Your determination to educate your eldest son at Harvard gives me great pleasure. I think the advantages to be enjoyed at that seminary, yield to no similar institution upon the Continent; but the age of Boyhood should be nearly past, before a youth should be sent to that College. I know, experimentally, that the age of fourteen is too green, at least by two years, and that the branches of Science taught, during that period, at the University, would be much more perfectly attained in preparatory discipline. This seems to be the opinion of the faculty, or as we used to term it, the government of the College, since the attainments required of a candidate for admission are much more considerable than they were in my time.
The new Professor has entered upon the duties of his office and already delivered three public lectures, of which I hear favorable mention. It has been fashionable, with a few of his friends, to resort to his lectures, and I know not, but in process of time, we may look up to him as the founder of a new sect of Rhretoricians.
The Annual Commencement at Cambridge will be held on the 27th: of August. I should think you might devote sufficient time to recreation for the Sake of attending this Jubilee of the Muses. I have no Share in the exercises of that day, but on the succeeding day I am designated as the chief spokesman to a Society denominated the ΦΒΚ. and I Should feel emboldened rather than abashed in the discharge of such an office, having So partial a friend as yourself present at the exhibition.

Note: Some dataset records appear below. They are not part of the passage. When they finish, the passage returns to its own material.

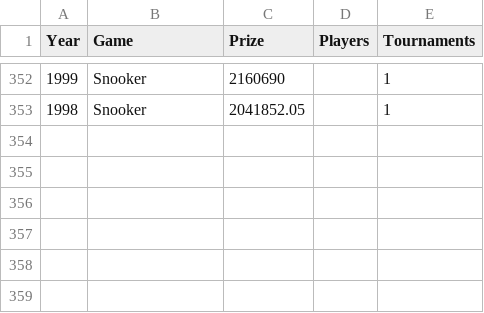
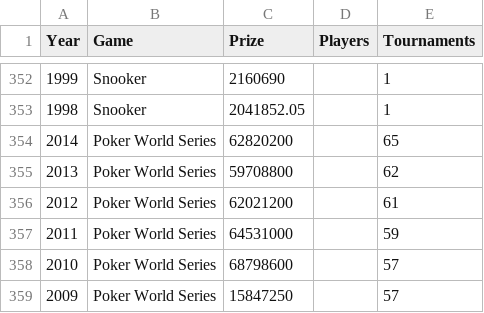
Before and after one commit to eric780/Project1_CS3300, a CSV file: gamesData.csv, drawn as a sheet; only a part is shown, gaps mark what is left out; the diff names each change by its address in the sheet, - before the commit and + after, or states it on an @@ line.

Commit message:
added poker data

```diff
--- a/gamesData.csv
+++ b/gamesData.csv
+row 354: 2014 | Poker World Series | 62820200 |  | 65
+row 355: 2013 | Poker World Series | 59708800 |  | 62
+row 356: 2012 | Poker World Series | 62021200 |  | 61
+row 357: 2011 | Poker World Series | 64531000 |  | 59
+row 358: 2010 | Poker World Series | 68798600 |  | 57
+row 359: 2009 | Poker World Series | 15847250 |  | 57
```
Also changed, not shown: 2 other files.
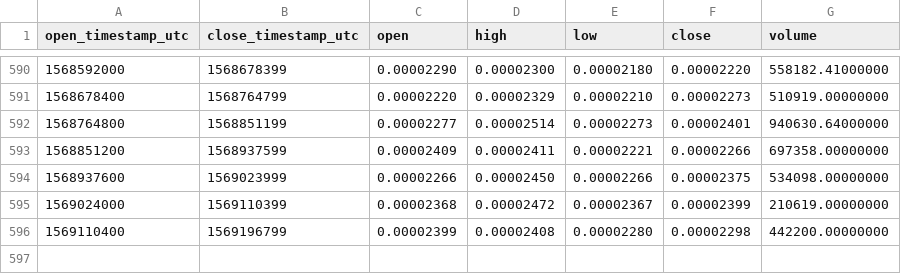
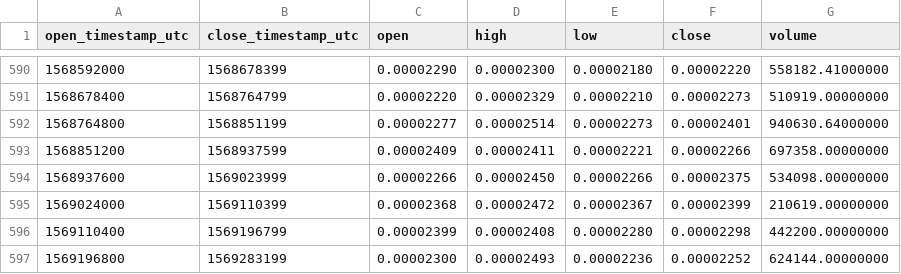
Before and after one commit to cryptobigbro/binance-VIABTC, a CSV file: binance-VIABTC-1d.csv, drawn as a sheet; only a part is shown, gaps mark what is left out.

Commit message:
Update OHLCV data.

```diff
--- a/binance-VIABTC-1d.csv
+++ b/binance-VIABTC-1d.csv
@@ -596 +596,2 @@ open_timestamp_utc,close_timestamp_utc,open,high,low,close,volume
 1569110400,1569196799,0.00002399,0.00002408,0.00002280,0.00002298,442200.00000000
+1569196800,1569283199,0.00002300,0.00002493,0.00002236,0.00002252,624144.00000000
```
Also changed, not shown: 1 other file.
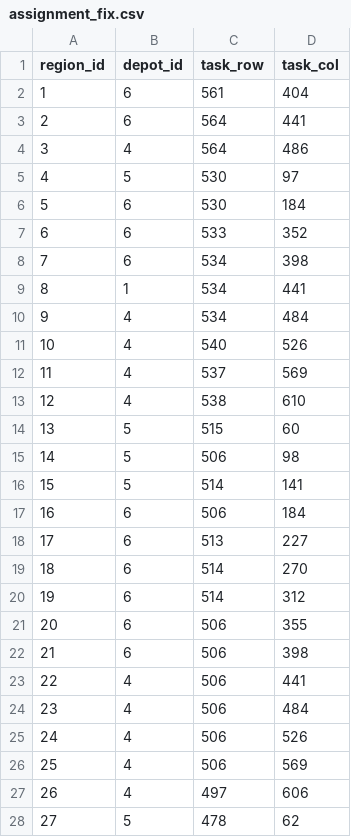
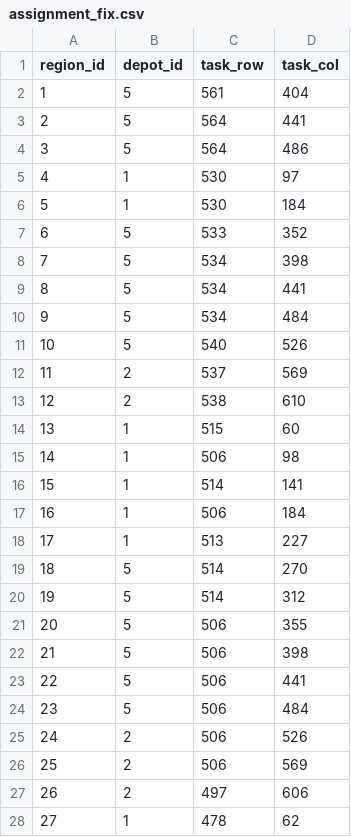
Before and after one commit to AGUANX/SA-VNS-Hybrid-Solver, a CSV file: VNS/最优一代结果/_tmp/assignment_fix.csv, drawn as a sheet; only a part is shown; the diff covers the shown part only.

```diff
--- a/VNS/最优一代结果/_tmp/assignment_fix.csv
+++ b/VNS/最优一代结果/_tmp/assignment_fix.csv
@@ -1,28 +1,28 @@
 region_id,depot_id,task_row,task_col
-1,6,561,404
-2,6,564,441
-3,4,564,486
-4,5,530,97
-5,6,530,184
-6,6,533,352
-7,6,534,398
-8,1,534,441
-9,4,534,484
-10,4,540,526
-11,4,537,569
-12,4,538,610
-13,5,515,60
-14,5,506,98
-15,5,514,141
-16,6,506,184
-17,6,513,227
-18,6,514,270
-19,6,514,312
-20,6,506,355
-21,6,506,398
-22,4,506,441
-23,4,506,484
-24,4,506,526
-25,4,506,569
-26,4,497,606
-27,5,478,62
+1,5,561,404
+2,5,564,441
+3,5,564,486
+4,1,530,97
+5,1,530,184
+6,5,533,352
+7,5,534,398
+8,5,534,441
+9,5,534,484
+10,5,540,526
+11,2,537,569
+12,2,538,610
+13,1,515,60
+14,1,506,98
+15,1,514,141
+16,1,506,184
+17,1,513,227
+18,5,514,270
+19,5,514,312
+20,5,506,355
+21,5,506,398
+22,5,506,441
+23,5,506,484
+24,2,506,526
+25,2,506,569
+26,2,497,606
+27,1,478,62
```
Also changed, not shown: 145 edited cells elsewhere in this file, 10 other files.
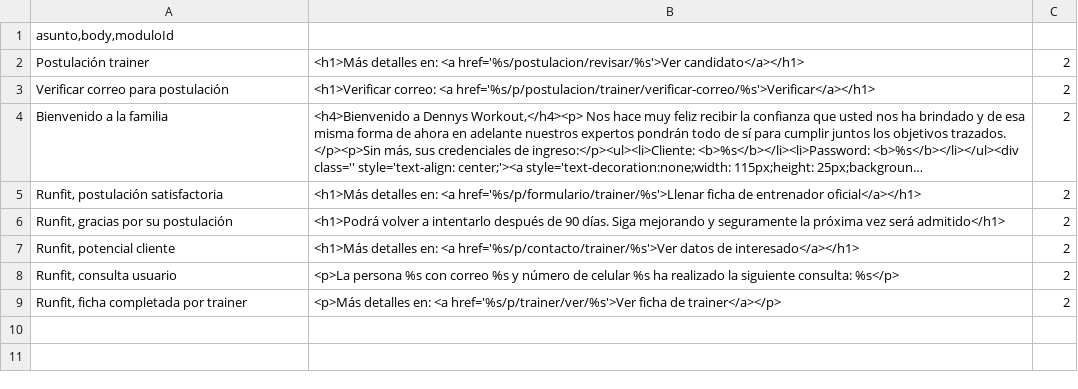
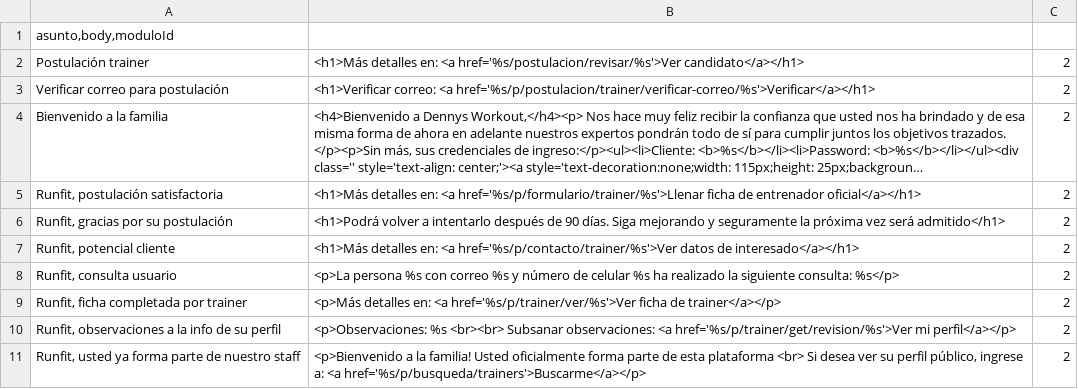
Before and after one commit to itsightconsulting/runfit, a CSV file: src/main/resources/static/seeds/correo.csv, drawn as a sheet; long unchanged cells end in …; the diff names each change by its address in the sheet, - before the commit and + after, or states it on an @@ line.

Commit message:
tercera validacion para postulante trainer

```diff
--- a/src/main/resources/static/seeds/correo.csv
+++ b/src/main/resources/static/seeds/correo.csv
+row 10: Runfit, observaciones a la info de su perfil | <p>Observaciones: %s <br><br> Subsanar observaciones: <a href='%s/p/trainer/get/revision/%s'>Ver mi perfil</a></p> | 2
+row 11: Runfit, usted ya forma parte de nuestro staff | <p>Bienvenido a la familia! Usted oficialmente forma parte de esta plataforma <br> Si desea ver su perfil público, ingrese a: <a href='%s/p/busqueda/trainers'>Buscarme</a></p> | 2
```
Also changed, not shown: 23 other files.
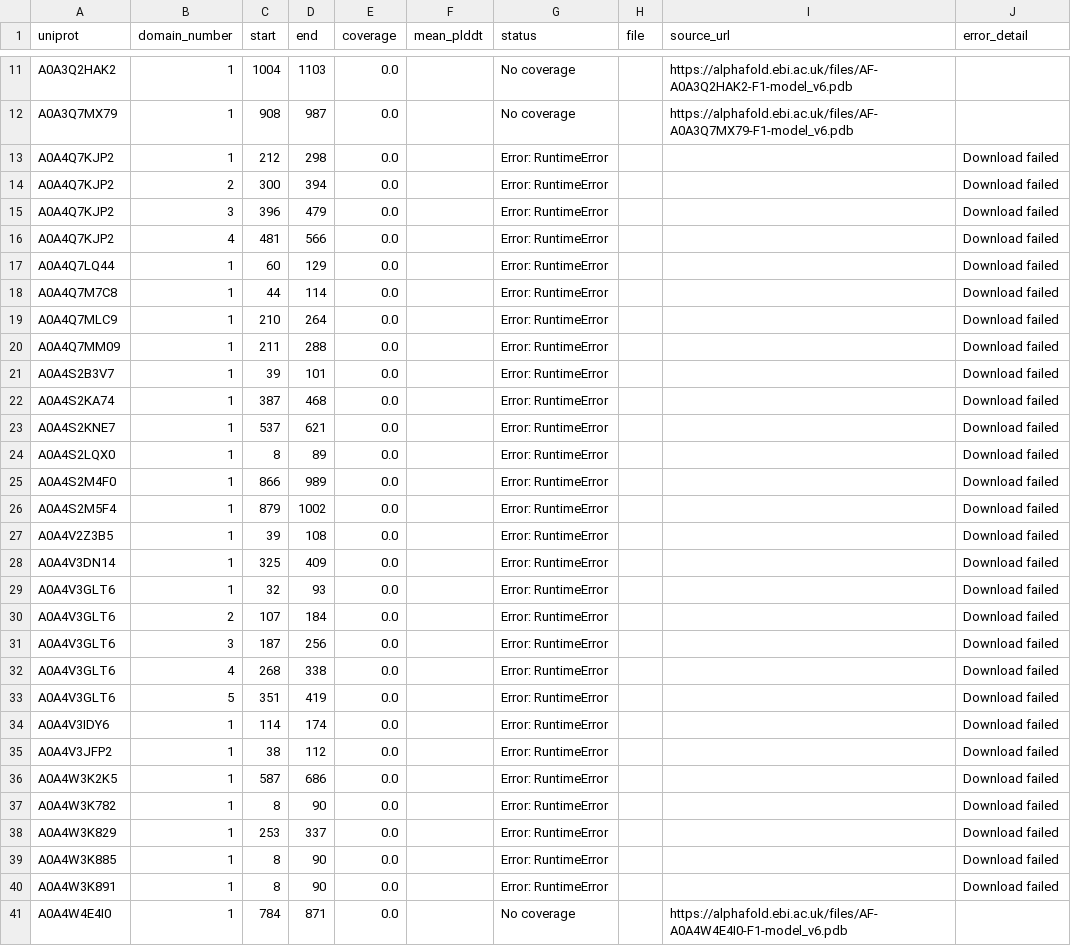
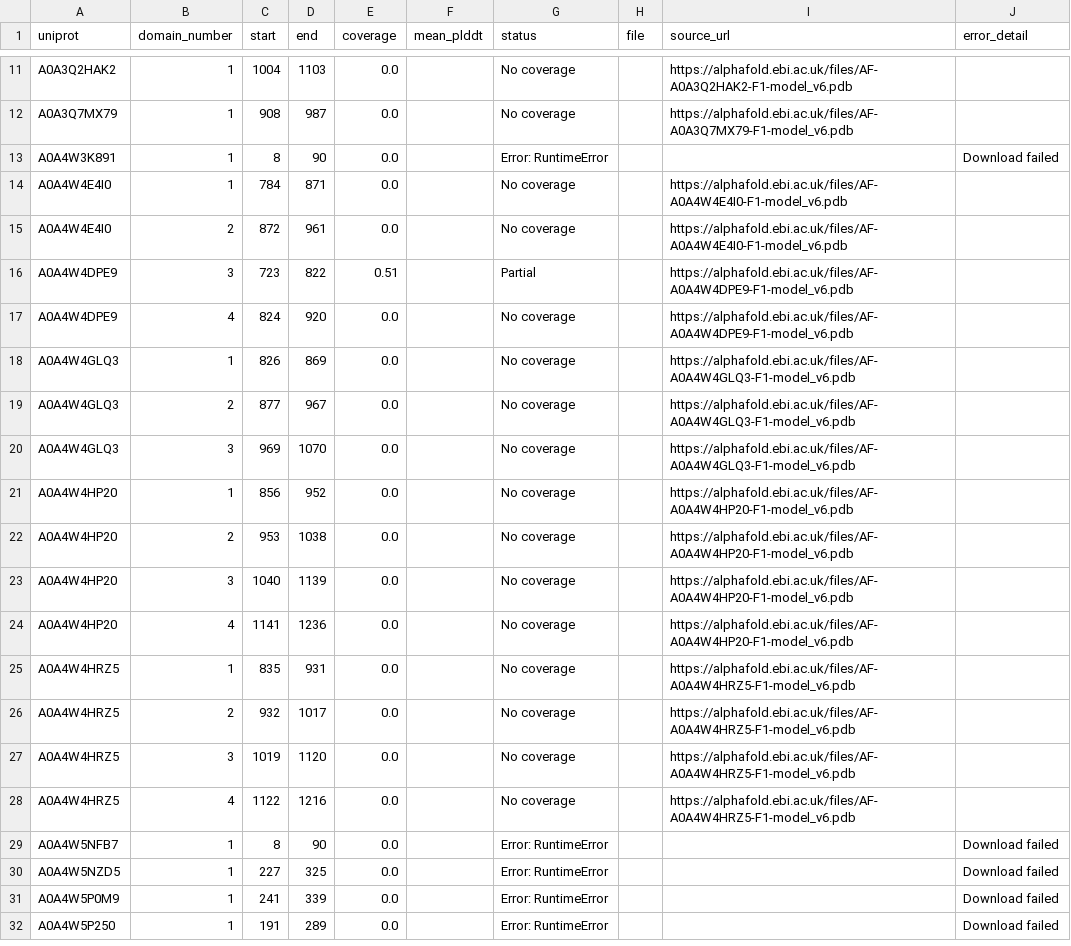
Before and after one commit to NephVar/IPT, a CSV file: metadata/IPT_AlphaFold_errors.csv, drawn as a sheet; only a part is shown, gaps mark what is left out; the shorter side is filled out with more unchanged rows.

```diff
--- a/metadata/IPT_AlphaFold_errors.csv
+++ b/metadata/IPT_AlphaFold_errors.csv
@@ -12,29 +12,2 @@ A0A3Q2HAK2,1,1004,1103,0.0,,No coverage,,https://alphafold.ebi.ac.uk/files/AF-A0
 A0A3Q7MX79,1,908,987,0.0,,No coverage,,https://alphafold.ebi.ac.uk/files/AF-A0A3Q7MX79-F1-model_v6.pdb,
-A0A4Q7KJP2,1,212,298,0.0,,Error: RuntimeError,,,Download failed
-A0A4Q7KJP2,2,300,394,0.0,,Error: RuntimeError,,,Download failed
-A0A4Q7KJP2,3,396,479,0.0,,Error: RuntimeError,,,Download failed
-A0A4Q7KJP2,4,481,566,0.0,,Error: RuntimeError,,,Download failed
-A0A4Q7LQ44,1,60,129,0.0,,Error: RuntimeError,,,Download failed
-A0A4Q7M7C8,1,44,114,0.0,,Error: RuntimeError,,,Download failed
-A0A4Q7MLC9,1,210,264,0.0,,Error: RuntimeError,,,Download failed
-A0A4Q7MM09,1,211,288,0.0,,Error: RuntimeError,,,Download failed
-A0A4S2B3V7,1,39,101,0.0,,Error: RuntimeError,,,Download failed
-A0A4S2KA74,1,387,468,0.0,,Error: RuntimeError,,,Download failed
-A0A4S2KNE7,1,537,621,0.0,,Error: RuntimeError,,,Download failed
-A0A4S2LQX0,1,8,89,0.0,,Error: RuntimeError,,,Download failed
-A0A4S2M4F0,1,866,989,0.0,,Error: RuntimeError,,,Download failed
-A0A4S2M5F4,1,879,1002,0.0,,Error: RuntimeError,,,Download failed
-A0A4V2Z3B5,1,39,108,0.0,,Error: RuntimeError,,,Download failed
-A0A4V3DN14,1,325,409,0.0,,Error: RuntimeError,,,Download failed
-A0A4V3GLT6,1,32,93,0.0,,Error: RuntimeError,,,Download failed
-A0A4V3GLT6,2,107,184,0.0,,Error: RuntimeError,,,Download failed
-A0A4V3GLT6,3,187,256,0.0,,Error: RuntimeError,,,Download failed
-A0A4V3GLT6,4,268,338,0.0,,Error: RuntimeError,,,Download failed
-A0A4V3GLT6,5,351,419,0.0,,Error: RuntimeError,,,Download failed
-A0A4V3IDY6,1,114,174,0.0,,Error: RuntimeError,,,Download failed
-A0A4V3JFP2,1,38,112,0.0,,Error: RuntimeError,,,Download failed
-A0A4W3K2K5,1,587,686,0.0,,Error: RuntimeError,,,Download failed
-A0A4W3K782,1,8,90,0.0,,Error: RuntimeError,,,Download failed
-A0A4W3K829,1,253,337,0.0,,Error: RuntimeError,,,Download failed
-A0A4W3K885,1,8,90,0.0,,Error: RuntimeError,,,Download failed
 A0A4W3K891,1,8,90,0.0,,Error: RuntimeError,,,Download failed
```
Also changed, not shown: metadata/IPT_AlphaFold_recovery_attempts.csv, 29 other files.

Present me to Mrs: Meredith and your family with much kindness; and if the plannet Dennie be visible, give him friendly salutations from / Your assured friend
T. B. Adams—
PHi: Samuel Washington Woodhouse Collection.